What you will do = Return all of the data verbatim, dropping any picture.

*** Opening Exercise material ***

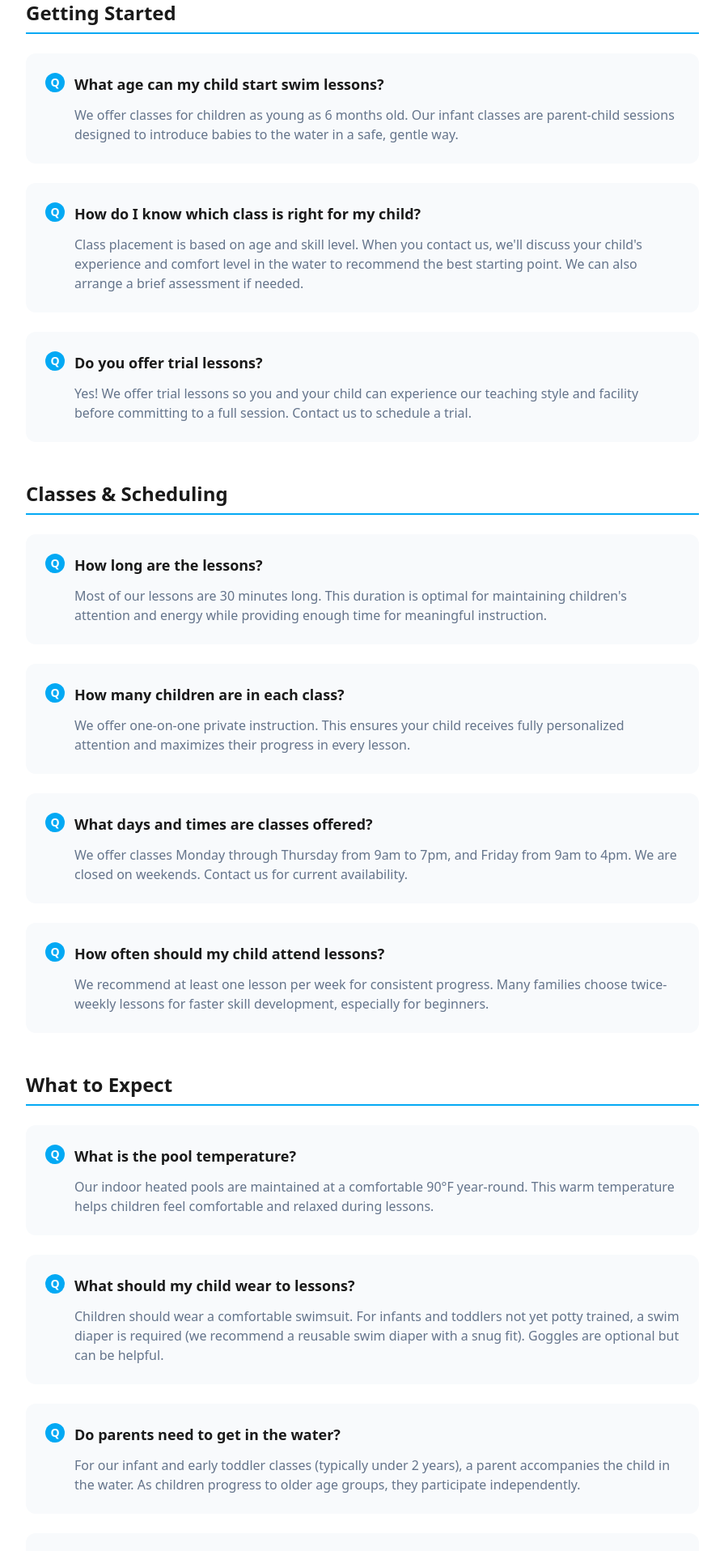
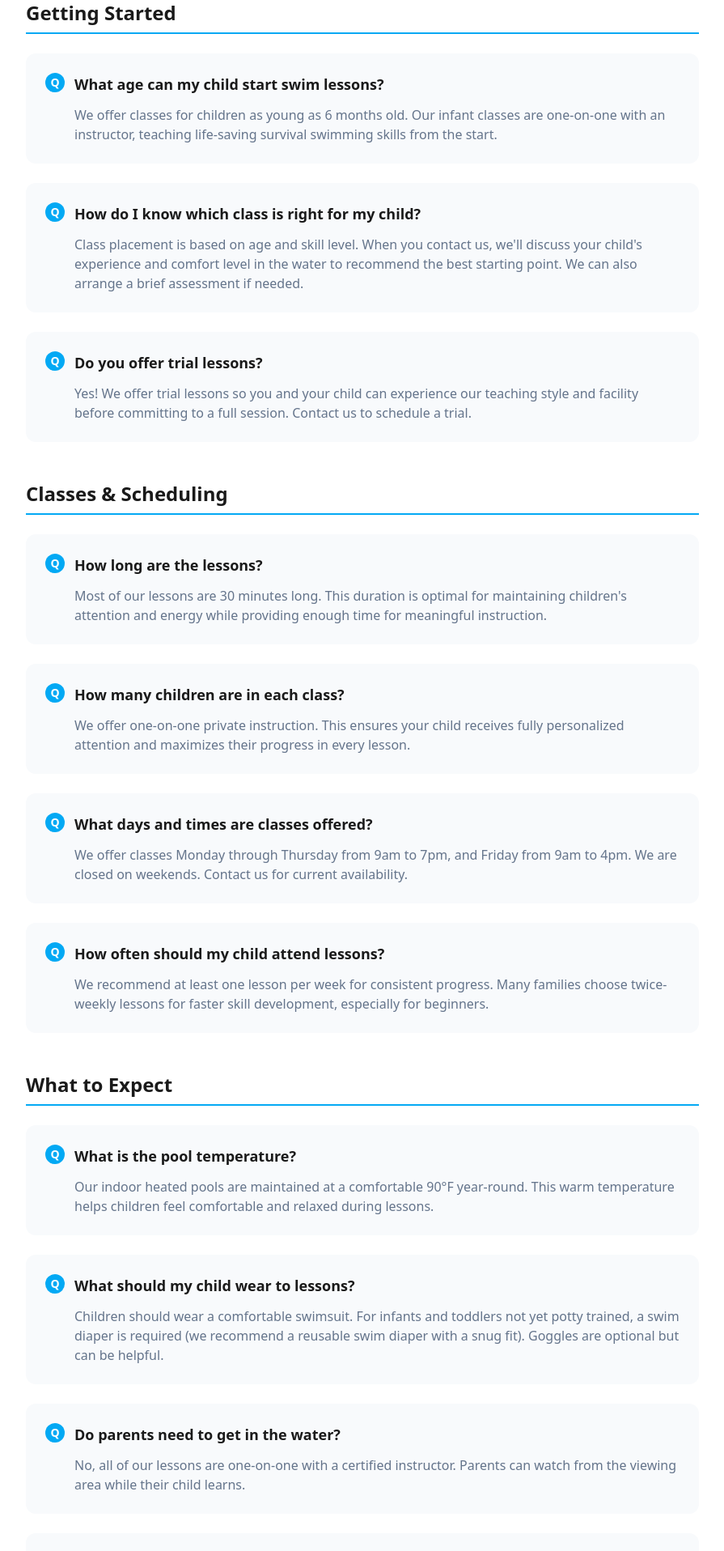
Before and after one commit to cyntel-intelligence/aqua-journey-website, a Next.js app: page /faq in a window 1280 px wide. Shown: the part 440-2356 px from the top of the page at 81% size, without its empty margins (192-1087 px from the left). Built offline with nearby package versions, Linux system fonts and the light colour scheme.

Commit message:
Update FAQ: infant classes one-on-one with instructor, parents don't get in water

```diff
--- a/src/app/faq/page.tsx
+++ b/src/app/faq/page.tsx
@@ -12,7 +12,7 @@ const faqs = [
     questions: [
       {
         q: 'What age can my child start swim lessons?',
-        a: 'We offer classes for children as young as 6 months old. Our infant classes are parent-child sessions designed to introduce babies to the water in a safe, gentle way.',
+        a: 'We offer classes for children as young as 6 months old. Our infant classes are one-on-one with an instructor, teaching life-saving survival swimming skills from the start.',
       },
       {
         q: 'How do I know which class is right for my child?',
@@ -58,7 +58,7 @@ const faqs = [
       },
       {
         q: 'Do parents need to get in the water?',
-        a: 'For our infant and early toddler classes (typically under 2 years), a parent accompanies the child in the water. As children progress to older age groups, they participate independently.',
+        a: 'No, all of our lessons are one-on-one with a certified instructor. Parents can watch from the viewing area while their child learns.',
       },
       {
         q: 'What if my child is afraid of the water?',
```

*** Closing Exercise material ***

Solution =
Before and after one commit to cyntel-intelligence/aqua-journey-website, a Next.js app: page /faq in a window 1280 px wide. Shown: the part 440-2356 px from the top of the page at 81% size, without its empty margins (192-1087 px from the left). Built offline with nearby package versions, Linux system fonts and the light colour scheme.

Commit message:
Update FAQ: infant classes one-on-one with instructor, parents don't get in water

```diff
--- a/src/app/faq/page.tsx
+++ b/src/app/faq/page.tsx
@@ -12,7 +12,7 @@ const faqs = [
     questions: [
       {
         q: 'What age can my child start swim lessons?',
-        a: 'We offer classes for children as young as 6 months old. Our infant classes are parent-child sessions designed to introduce babies to the water in a safe, gentle way.',
+        a: 'We offer classes for children as young as 6 months old. Our infant classes are one-on-one with an instructor, teaching life-saving survival swimming skills from the start.',
       },
       {
         q: 'How do I know which class is right for my child?',
@@ -58,7 +58,7 @@ const faqs = [
       },
       {
         q: 'Do parents need to get in the water?',
-        a: 'For our infant and early toddler classes (typically under 2 years), a parent accompanies the child in the water. As children progress to older age groups, they participate independently.',
+        a: 'No, all of our lessons are one-on-one with a certified instructor. Parents can watch from the viewing area while their child learns.',
       },
       {
         q: 'What if my child is afraid of the water?',
```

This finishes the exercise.